These days I’m the wicked witch of the west around here. Because I keep mentioning a start-up date for homeschool, and my kids are happy to continue summer vacation, thank you very much. Where we live, local schools don’t open until after September 15th, which makes me extremely unpopular when I suggest starting in August. I’m trying to justify my dictatorial position by letting them know that in other parts of the world, kids are already starting school.
Home schooling was one thing I said I’d never do. Amazingly we are now in our 11th year, which is one more proof that you should never say “never.” Now I’m grateful for the opportunity to foster a unique relationship with our kids while tailoring their education to meet their needs and interests.
Eleven years makes for lots of school days and many opportunities to learn alongside your kids.
So here are four things I’ve learned:
Home school’s not for everyone
I respect for those who choose a different educational option for their family because homeschooling is not for everyone. It’s demanding. You need a special vision to carry on. Not everyone has that. Some of my closest friends feel like homeschooling is re-inventing the wheel. Why homeschool when the public schools are doing a fairly decent job? I respect their choice.
Don’t Push Your Kids too Much in the Early Years
Teaching reading and mathematics to young children can be extremely trying. You need the patience of Job sometimes when they just don’t get something that’s so easy for you. If your younger child has trouble paying attention, keep lessons short (10 minutes). If he gets frustrated, he might not be ready, and it might be best to lighten up or back off a bit.
We started my daughter in kindergarden right when she turned 5, but she just wasn’t ready to learn to read. It got to a point where school wasn’t fun for her anymore, so we had to slow down. It took almost 2 years for her to learn. I now realize that if I’d simply waited another year, she could have learned to read in less time with less pressure on everyone.

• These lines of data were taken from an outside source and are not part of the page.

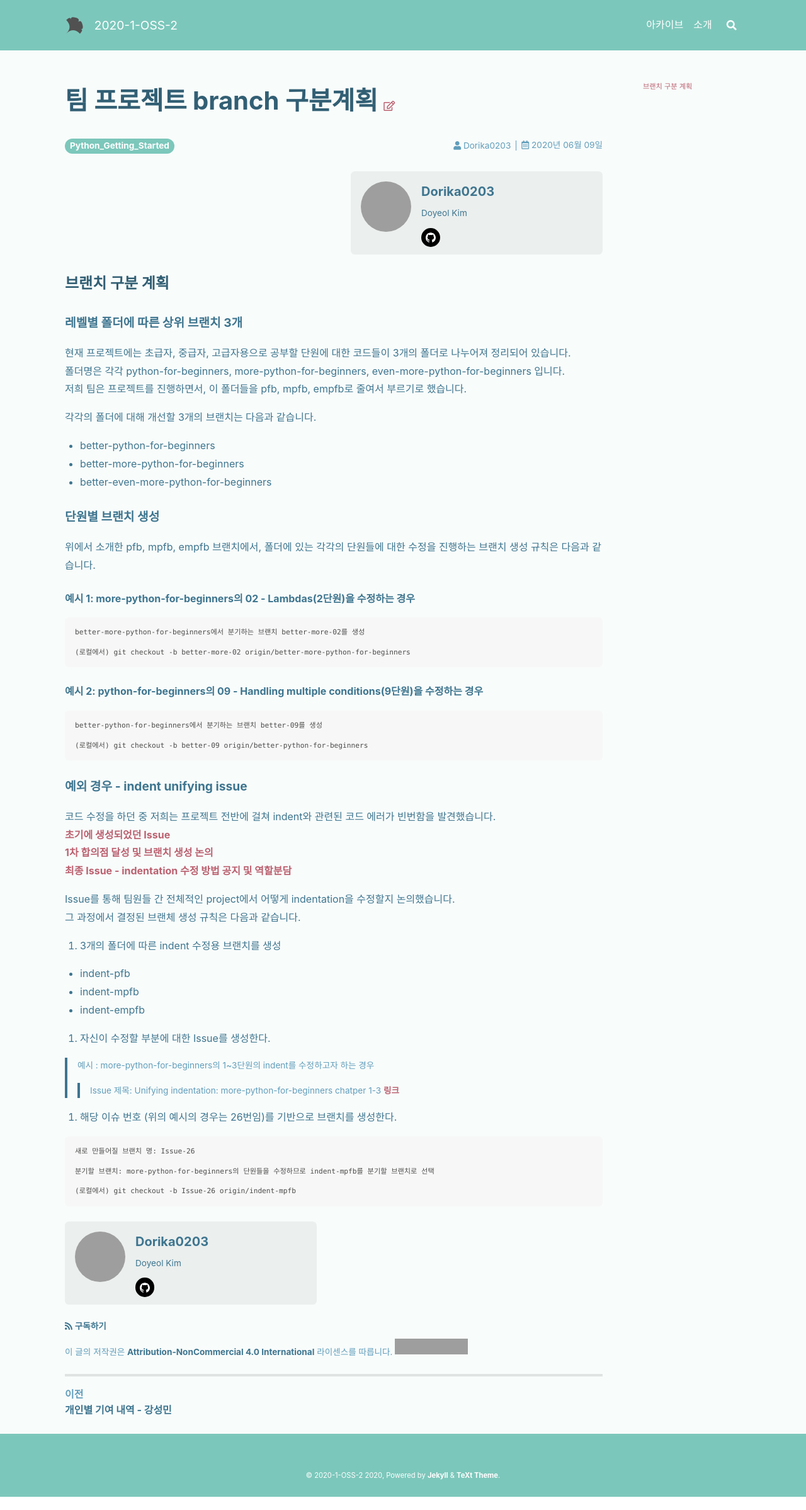
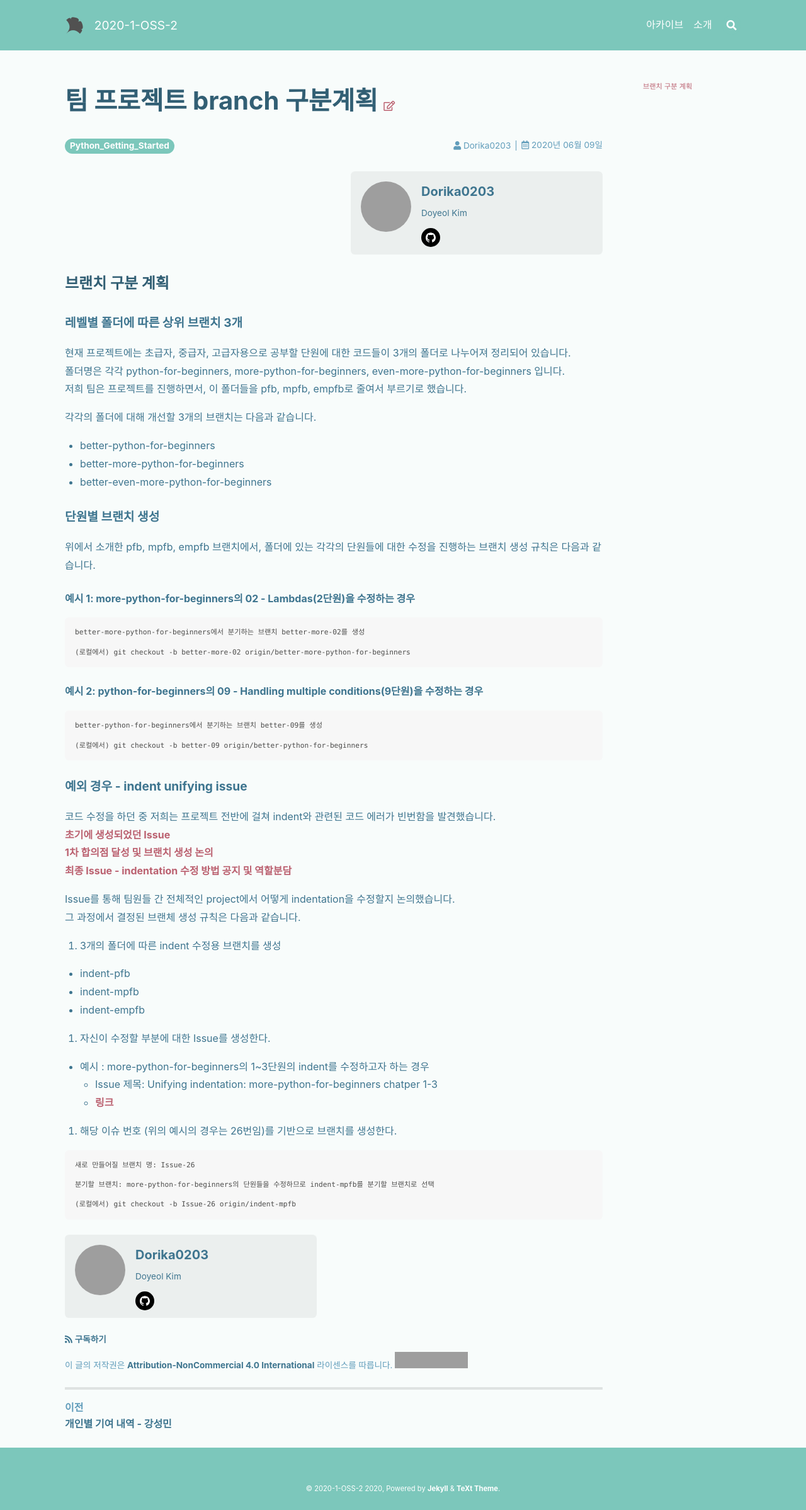
Before and after one commit to 20-1-SKKU-OSS/2020-1-OSS-2, a Jekyll site: the page built from docs/_posts/2020-06-09-Branch-Creating-Rule.md, in a window 1280 px wide. Shown: the whole page at 63% size. Built offline with Jekyll 4.4.1, drawn with Linux system fonts in a browser that asks for light colours; nearby versions of some CDN libraries; before the commit the page ends 2376 px from its top, so only the background shows below that; grey boxes are pictures that could not be loaded.

```diff
--- a/docs/_posts/2020-06-09-Branch-Creating-Rule.md
+++ b/docs/_posts/2020-06-09-Branch-Creating-Rule.md
@@ -58,9 +58,9 @@ Issue를 통해 팀원들 간 전체적인 project에서 어떻게 indentation
 
 2. 자신이 수정할 부분에 대한 Issue를 생성한다.
 
-> 예시 : more-python-for-beginners의 1~3단원의 indent를 수정하고자 하는 경우
-> > Issue 제목: Unifying indentation: more-python-for-beginners chatper 1-3
-> > [링크](https://github.com/20-1-SKKU-OSS/c9-python-getting-started/issues/26)
+  + 예시 : more-python-for-beginners의 1~3단원의 indent를 수정하고자 하는 경우
+     + Issue 제목: Unifying indentation: more-python-for-beginners chatper 1-3
+     + [링크](https://github.com/20-1-SKKU-OSS/c9-python-getting-started/issues/26)
 
 
 3. 해당 이슈 번호 (위의 예시의 경우는 26번임)를 기반으로 브랜치를 생성한다.
```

Every young person wants to feel successful, so remember to give your child lots of positive feedback. Teaching writing is my forte, but I have to remember to note what is good about every composition, not just to underline what’s wrong in red!
If your child struggles in one area, find other things he’s good at. When my son hit high school, math became more difficult, so I remind him that no one can be perfect in everything. He excels in verbal skills and writing.
Breathe Deep and Slow Down
Some homeschooling days, everything works like clockwork, and other days are messy. One kid isn’t getting the Pythagorean theorem, the other one needs help outlining a composition, and the third one can’t find her pencil. Then the repairman arrives. It’s easy to lose your cool. Just take a deep breath and proceed calmly to the next task. You can solve issues one by one, and a calmer mother makes for a better home school day.
Join me on Thursday for four more things I’ve learned about homeschool.
Anyone out there care to chime in about what they’ve learned?